- **Material for this exercise**:
== Segment start ==
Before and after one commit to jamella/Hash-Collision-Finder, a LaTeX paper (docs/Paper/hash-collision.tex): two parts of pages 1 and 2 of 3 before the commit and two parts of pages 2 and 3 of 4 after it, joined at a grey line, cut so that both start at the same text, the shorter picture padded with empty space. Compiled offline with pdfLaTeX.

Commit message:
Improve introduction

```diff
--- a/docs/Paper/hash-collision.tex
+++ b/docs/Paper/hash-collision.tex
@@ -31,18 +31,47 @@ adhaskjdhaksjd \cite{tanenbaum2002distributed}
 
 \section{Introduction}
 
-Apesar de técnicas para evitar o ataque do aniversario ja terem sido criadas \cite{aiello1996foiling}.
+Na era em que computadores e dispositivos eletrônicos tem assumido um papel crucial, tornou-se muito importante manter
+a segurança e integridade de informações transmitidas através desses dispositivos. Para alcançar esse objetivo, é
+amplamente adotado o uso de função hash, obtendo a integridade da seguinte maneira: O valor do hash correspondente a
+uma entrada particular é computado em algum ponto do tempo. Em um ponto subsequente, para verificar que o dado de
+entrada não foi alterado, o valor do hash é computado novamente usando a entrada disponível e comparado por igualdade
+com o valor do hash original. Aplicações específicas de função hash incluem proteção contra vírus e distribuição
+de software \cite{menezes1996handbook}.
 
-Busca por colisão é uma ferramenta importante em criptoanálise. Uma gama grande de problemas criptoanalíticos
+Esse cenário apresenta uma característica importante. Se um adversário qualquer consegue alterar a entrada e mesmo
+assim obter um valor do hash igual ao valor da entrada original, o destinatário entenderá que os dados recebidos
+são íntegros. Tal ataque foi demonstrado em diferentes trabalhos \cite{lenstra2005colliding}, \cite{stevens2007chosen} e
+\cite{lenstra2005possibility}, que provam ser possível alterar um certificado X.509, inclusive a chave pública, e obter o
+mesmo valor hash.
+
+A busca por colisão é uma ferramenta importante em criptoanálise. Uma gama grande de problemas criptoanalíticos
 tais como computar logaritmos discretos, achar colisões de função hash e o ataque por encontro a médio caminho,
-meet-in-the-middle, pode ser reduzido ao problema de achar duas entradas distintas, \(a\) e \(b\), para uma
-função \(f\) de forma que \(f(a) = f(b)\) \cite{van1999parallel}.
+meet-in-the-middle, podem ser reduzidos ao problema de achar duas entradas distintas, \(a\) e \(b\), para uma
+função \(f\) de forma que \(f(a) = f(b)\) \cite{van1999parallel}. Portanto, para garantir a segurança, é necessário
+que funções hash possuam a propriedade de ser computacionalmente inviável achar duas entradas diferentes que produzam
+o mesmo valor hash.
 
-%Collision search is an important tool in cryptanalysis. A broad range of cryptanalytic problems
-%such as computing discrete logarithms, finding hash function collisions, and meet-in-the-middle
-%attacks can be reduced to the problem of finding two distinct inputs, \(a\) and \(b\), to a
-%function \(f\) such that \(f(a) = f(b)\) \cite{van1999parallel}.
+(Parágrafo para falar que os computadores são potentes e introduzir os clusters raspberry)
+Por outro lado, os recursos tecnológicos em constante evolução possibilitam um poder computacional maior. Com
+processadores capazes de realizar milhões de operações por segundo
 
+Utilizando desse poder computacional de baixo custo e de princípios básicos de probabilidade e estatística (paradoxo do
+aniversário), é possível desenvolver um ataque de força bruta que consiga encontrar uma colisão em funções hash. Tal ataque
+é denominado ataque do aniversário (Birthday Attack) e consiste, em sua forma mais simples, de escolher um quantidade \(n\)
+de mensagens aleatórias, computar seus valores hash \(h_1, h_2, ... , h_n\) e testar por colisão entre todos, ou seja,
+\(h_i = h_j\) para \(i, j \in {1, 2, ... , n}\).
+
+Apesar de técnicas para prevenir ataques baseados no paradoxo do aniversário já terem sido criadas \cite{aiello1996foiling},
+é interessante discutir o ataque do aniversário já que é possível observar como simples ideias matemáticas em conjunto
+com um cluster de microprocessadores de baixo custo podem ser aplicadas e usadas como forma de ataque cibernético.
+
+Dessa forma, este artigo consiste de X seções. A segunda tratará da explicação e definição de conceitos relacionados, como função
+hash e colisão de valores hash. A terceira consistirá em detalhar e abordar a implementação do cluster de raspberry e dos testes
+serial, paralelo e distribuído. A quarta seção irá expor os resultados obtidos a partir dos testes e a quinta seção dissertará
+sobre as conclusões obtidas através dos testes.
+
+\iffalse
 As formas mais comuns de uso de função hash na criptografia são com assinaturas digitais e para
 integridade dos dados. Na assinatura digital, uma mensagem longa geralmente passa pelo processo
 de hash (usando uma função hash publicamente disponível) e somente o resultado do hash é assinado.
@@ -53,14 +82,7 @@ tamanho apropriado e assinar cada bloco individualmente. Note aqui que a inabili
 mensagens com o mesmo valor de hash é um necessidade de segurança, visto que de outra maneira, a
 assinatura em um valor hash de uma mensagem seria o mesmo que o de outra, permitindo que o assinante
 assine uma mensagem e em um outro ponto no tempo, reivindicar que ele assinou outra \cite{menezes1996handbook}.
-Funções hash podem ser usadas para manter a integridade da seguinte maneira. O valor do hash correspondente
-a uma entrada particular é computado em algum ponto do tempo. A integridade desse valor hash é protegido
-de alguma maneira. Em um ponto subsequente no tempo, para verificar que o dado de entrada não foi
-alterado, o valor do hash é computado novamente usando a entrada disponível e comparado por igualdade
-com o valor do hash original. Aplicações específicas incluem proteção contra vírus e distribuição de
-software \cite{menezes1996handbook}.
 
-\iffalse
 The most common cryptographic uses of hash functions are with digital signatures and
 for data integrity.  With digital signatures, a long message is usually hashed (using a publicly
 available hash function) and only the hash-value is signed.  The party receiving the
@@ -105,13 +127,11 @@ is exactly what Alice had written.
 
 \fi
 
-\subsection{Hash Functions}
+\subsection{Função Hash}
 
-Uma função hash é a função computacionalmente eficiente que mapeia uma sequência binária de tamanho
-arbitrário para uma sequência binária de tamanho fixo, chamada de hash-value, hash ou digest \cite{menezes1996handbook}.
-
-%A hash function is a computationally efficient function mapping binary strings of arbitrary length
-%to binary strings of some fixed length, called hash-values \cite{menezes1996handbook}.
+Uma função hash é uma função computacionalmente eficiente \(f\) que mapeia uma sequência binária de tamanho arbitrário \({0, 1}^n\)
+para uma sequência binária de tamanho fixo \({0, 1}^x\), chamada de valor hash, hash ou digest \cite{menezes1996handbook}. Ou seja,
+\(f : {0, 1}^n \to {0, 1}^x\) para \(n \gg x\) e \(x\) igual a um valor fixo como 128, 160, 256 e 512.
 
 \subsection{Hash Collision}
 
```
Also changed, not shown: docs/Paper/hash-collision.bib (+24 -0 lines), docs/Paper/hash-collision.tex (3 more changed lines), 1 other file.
== Segment end ==
What belongs in the answer is each line from the listing above that contains "maneira".

- **Your solution**:
+amplamente adotado o uso de função hash, obtendo a integridade da seguinte maneira: O valor do hash correspondente a
 mensagens com o mesmo valor de hash é um necessidade de segurança, visto que de outra maneira, a
-Funções hash podem ser usadas para manter a integridade da seguinte maneira. O valor do hash correspondente
-de alguma maneira. Em um ponto subsequente no tempo, para verificar que o dado de entrada não foi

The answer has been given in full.